First recorded in 1655–65; origin uncertain
OTHER WORDS FROM wheedlewheedler, nounwhee·dling·ly, adverbun·whee·dled, adjective
Based on the Random House Unabridged Dictionary, © Random House, Inc. 2022
How to use wheedle in a sentence
Wheedler or not, Robinette got her fire to dress by, and so was able to come down in the morning feeling tolerably warm.
Marianne shook her head, told him he was a wheedler, and went to fetch the cherries.
"Just hear this wheedler with her 'Nothing is impossible to you, M. de Maillefort,'" said the marquis, smiling.
British Dictionary definitions for wheedle
to persuade or try to persuade (someone) by coaxing words, flattery, etc
(tr) to obtain by coaxing and flatteryshe wheedled some money out of her father
Derived forms of wheedlewheedler, nounwheedling, adjectivewheedlingly, adverb
Word Origin for wheedle
C17: perhaps from German wedeln to wag one's tail, from Old High German wedil, wadil tail

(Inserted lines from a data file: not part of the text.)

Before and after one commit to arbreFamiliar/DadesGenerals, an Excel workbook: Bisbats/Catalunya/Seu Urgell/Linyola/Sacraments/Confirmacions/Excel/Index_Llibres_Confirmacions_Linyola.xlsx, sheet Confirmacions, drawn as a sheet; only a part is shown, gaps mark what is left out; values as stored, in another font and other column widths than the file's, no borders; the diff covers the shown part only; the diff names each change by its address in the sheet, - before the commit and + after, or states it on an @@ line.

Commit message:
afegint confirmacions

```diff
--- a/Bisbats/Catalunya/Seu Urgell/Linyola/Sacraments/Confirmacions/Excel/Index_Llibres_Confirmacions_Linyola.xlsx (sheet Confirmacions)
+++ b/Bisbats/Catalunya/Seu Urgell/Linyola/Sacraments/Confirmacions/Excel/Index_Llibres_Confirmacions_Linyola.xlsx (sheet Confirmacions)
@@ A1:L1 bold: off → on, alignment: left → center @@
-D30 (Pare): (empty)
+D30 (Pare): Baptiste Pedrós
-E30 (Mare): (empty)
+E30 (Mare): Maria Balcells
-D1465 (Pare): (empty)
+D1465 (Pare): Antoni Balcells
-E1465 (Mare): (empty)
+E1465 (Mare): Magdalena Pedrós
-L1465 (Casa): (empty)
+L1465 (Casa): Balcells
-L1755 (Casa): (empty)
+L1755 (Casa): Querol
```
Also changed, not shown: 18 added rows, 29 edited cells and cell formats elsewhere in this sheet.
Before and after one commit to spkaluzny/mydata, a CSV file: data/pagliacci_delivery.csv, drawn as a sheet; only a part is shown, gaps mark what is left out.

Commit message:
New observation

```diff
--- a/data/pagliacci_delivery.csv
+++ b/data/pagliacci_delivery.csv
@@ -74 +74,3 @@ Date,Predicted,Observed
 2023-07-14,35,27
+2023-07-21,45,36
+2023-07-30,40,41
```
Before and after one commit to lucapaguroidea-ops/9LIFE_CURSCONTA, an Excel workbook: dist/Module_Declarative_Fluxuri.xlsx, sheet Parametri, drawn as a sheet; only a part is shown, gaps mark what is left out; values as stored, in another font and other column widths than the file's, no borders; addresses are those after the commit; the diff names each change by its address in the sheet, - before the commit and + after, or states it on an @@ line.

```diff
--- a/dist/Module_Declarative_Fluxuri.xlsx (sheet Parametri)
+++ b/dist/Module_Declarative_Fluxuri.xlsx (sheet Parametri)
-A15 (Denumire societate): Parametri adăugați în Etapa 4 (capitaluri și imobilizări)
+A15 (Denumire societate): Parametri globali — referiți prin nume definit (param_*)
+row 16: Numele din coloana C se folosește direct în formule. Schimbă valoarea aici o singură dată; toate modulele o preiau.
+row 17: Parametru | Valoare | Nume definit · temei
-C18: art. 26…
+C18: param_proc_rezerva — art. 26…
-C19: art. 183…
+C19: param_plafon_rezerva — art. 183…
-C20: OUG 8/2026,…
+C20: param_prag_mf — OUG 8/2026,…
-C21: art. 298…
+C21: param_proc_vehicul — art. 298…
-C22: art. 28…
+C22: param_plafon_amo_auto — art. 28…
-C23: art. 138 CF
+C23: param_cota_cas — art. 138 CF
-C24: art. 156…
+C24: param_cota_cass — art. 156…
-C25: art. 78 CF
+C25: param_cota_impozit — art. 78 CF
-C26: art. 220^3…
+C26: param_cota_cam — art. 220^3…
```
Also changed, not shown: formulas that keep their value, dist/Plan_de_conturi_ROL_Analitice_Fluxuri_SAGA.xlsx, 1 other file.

Collins English Dictionary - Complete & Unabridged 2012 Digital Edition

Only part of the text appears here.